Screenshot and code edit data
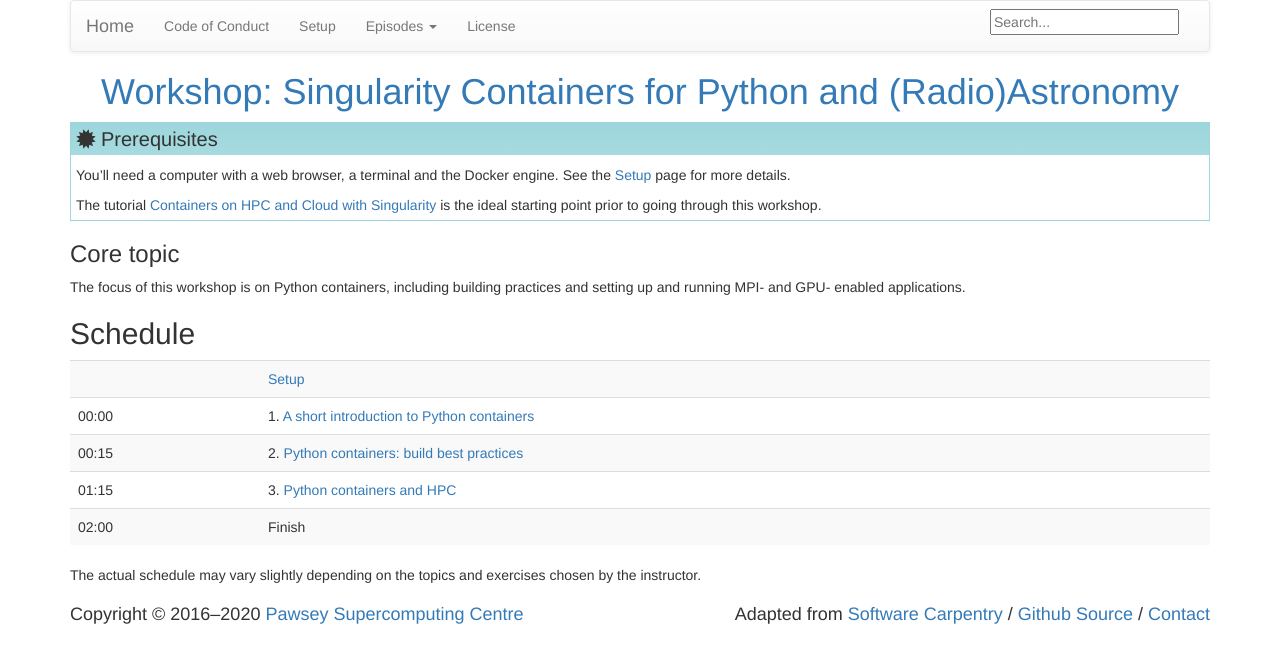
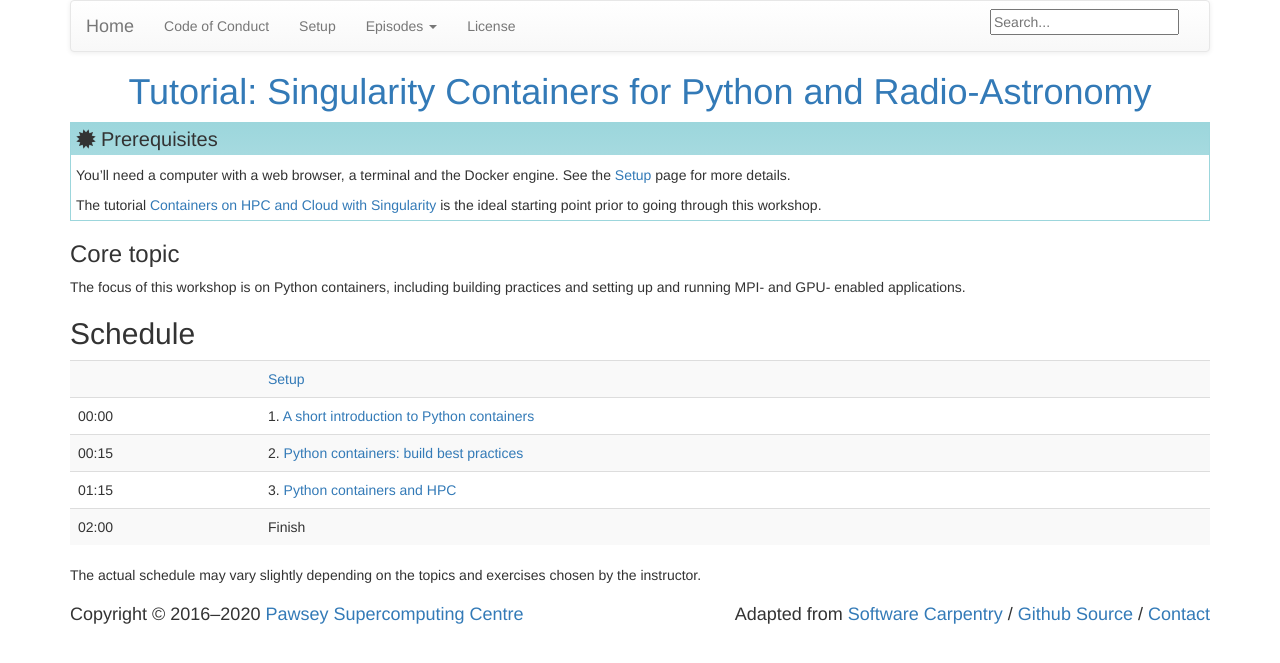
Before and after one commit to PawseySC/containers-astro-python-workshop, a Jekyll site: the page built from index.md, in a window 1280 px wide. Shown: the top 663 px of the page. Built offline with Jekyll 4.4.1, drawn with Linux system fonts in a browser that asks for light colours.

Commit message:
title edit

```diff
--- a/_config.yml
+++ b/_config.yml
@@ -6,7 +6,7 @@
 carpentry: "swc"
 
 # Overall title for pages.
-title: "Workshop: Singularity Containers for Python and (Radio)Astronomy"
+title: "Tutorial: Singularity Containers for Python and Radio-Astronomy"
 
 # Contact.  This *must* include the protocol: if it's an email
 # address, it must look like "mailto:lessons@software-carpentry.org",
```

▶ [Exercise prompt]:
Leave out all images, then reproduce the entries above exactly.

▶ [Solution to the problem]:
Before and after one commit to PawseySC/containers-astro-python-workshop, a Jekyll site: the page built from index.md, in a window 1280 px wide. Shown: the top 663 px of the page. Built offline with Jekyll 4.4.1, drawn with Linux system fonts in a browser that asks for light colours.

Commit message:
title edit

```diff
--- a/_config.yml
+++ b/_config.yml
@@ -6,7 +6,7 @@
 carpentry: "swc"
 
 # Overall title for pages.
-title: "Workshop: Singularity Containers for Python and (Radio)Astronomy"
+title: "Tutorial: Singularity Containers for Python and Radio-Astronomy"
 
 # Contact.  This *must* include the protocol: if it's an email
 # address, it must look like "mailto:lessons@software-carpentry.org",
```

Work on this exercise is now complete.